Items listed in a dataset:
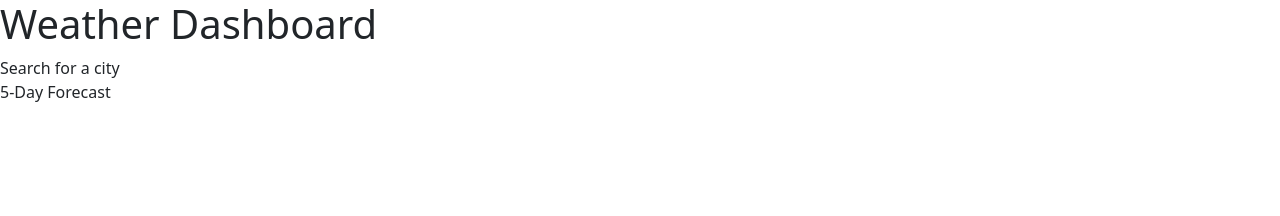
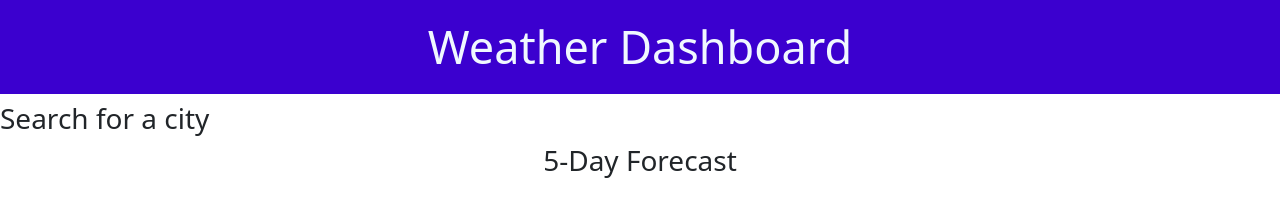
Before and after one commit to zwhumphrey/Tornado-Alley, a plain HTML site: page index.html in a window 1280 px wide. Drawn offline with nearby package versions, Linux system fonts and the light colour scheme.

Commit message:
start code

```diff
--- a/assets/script.js
+++ b/assets/script.js
@@ -0,0 +1,5 @@
+var getWeather = function(weather) {
+    var weather = "https://api.openweathermap.org/data/2.5/weather?q=${inputVal}&appid=${apiKey}&units=standard";
+    console.log("Does this work?")
+};
+getWeather();
--- a/assets/style.css
+++ b/assets/style.css
@@ -1,8 +1,21 @@
+.main {
+    background-color: white;
+    font-size: medium;
+}
 .search {
-
+    display: flex;
+}
+.five-day {
+    text-align: center;
+}
+.weather {
+    text-align: center;
+}
+.top {
+    display: block;
+    padding: 20px;
+    font-size: 45px;
+    text-align: center;
+    color: aliceblue;
+    background-color: rgb(59, 0, 207)
 };
-.header {
-    display: block;
-    background-color: blue;
-    padding: 20px;
-}
--- a/index.html
+++ b/index.html
@@ -4,23 +4,23 @@
     <meta charset="UTF-8">
     <meta http-equiv="X-UA-Compatible" content="IE=edge">
     <meta name="viewport" content="width=device-width, initial-scale=1.0">
+    <title>Future Weather!</title>
     <link href="https://cdn.jsdelivr.net/npm/bootstrap@5.2.0-beta1/dist/css/bootstrap.min.css" rel="stylesheet" integrity="sha384-0evHe/X+R7YkIZDRvuzKMRqM+OrBnVFBL6DOitfPri4tjfHxaWutUpFmBp4vmVor" crossorigin="anonymous">
     <link rel="stylesheet" href="./assets/style.css">
-    <title>Future Weather!</title>
 </head>
 <body>
-    <h1 class="header">
+    <h1 class="top">
         Weather Dashboard
     </h1>
-    <section class="main" class="col">
-        <div class="search">
+    <section class="main">
+        <h3 class="search">
             Search for a city
-        </div>
-        <div class="weather" id="current">
-        </div>
-        <div class="5-day">
+        </h3>
+        <h3 class="weather" id="current">
+        </h3>
+        <h3 class="five-day">
             5-Day Forecast
-        </div>
+        </h3>
     </section>
     <script src="./assets/script.js"></script>
 </body>
```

• [TASK GOAL] Each line of the data above must be reproduced as written. Skip the pictures.

• [PROBLEM SOLUTION]
Before and after one commit to zwhumphrey/Tornado-Alley, a plain HTML site: page index.html in a window 1280 px wide. Drawn offline with nearby package versions, Linux system fonts and the light colour scheme.

Commit message:
start code

```diff
--- a/assets/script.js
+++ b/assets/script.js
@@ -0,0 +1,5 @@
+var getWeather = function(weather) {
+    var weather = "https://api.openweathermap.org/data/2.5/weather?q=${inputVal}&appid=${apiKey}&units=standard";
+    console.log("Does this work?")
+};
+getWeather();
--- a/assets/style.css
+++ b/assets/style.css
@@ -1,8 +1,21 @@
+.main {
+    background-color: white;
+    font-size: medium;
+}
 .search {
-
+    display: flex;
+}
+.five-day {
+    text-align: center;
+}
+.weather {
+    text-align: center;
+}
+.top {
+    display: block;
+    padding: 20px;
+    font-size: 45px;
+    text-align: center;
+    color: aliceblue;
+    background-color: rgb(59, 0, 207)
 };
-.header {
-    display: block;
-    background-color: blue;
-    padding: 20px;
-}
--- a/index.html
+++ b/index.html
@@ -4,23 +4,23 @@
     <meta charset="UTF-8">
     <meta http-equiv="X-UA-Compatible" content="IE=edge">
     <meta name="viewport" content="width=device-width, initial-scale=1.0">
+    <title>Future Weather!</title>
     <link href="https://cdn.jsdelivr.net/npm/bootstrap@5.2.0-beta1/dist/css/bootstrap.min.css" rel="stylesheet" integrity="sha384-0evHe/X+R7YkIZDRvuzKMRqM+OrBnVFBL6DOitfPri4tjfHxaWutUpFmBp4vmVor" crossorigin="anonymous">
     <link rel="stylesheet" href="./assets/style.css">
-    <title>Future Weather!</title>
 </head>
 <body>
-    <h1 class="header">
+    <h1 class="top">
         Weather Dashboard
     </h1>
-    <section class="main" class="col">
-        <div class="search">
+    <section class="main">
+        <h3 class="search">
             Search for a city
-        </div>
-        <div class="weather" id="current">
-        </div>
-        <div class="5-day">
+        </h3>
+        <h3 class="weather" id="current">
+        </h3>
+        <h3 class="five-day">
             5-Day Forecast
-        </div>
+        </h3>
     </section>
     <script src="./assets/script.js"></script>
 </body>
```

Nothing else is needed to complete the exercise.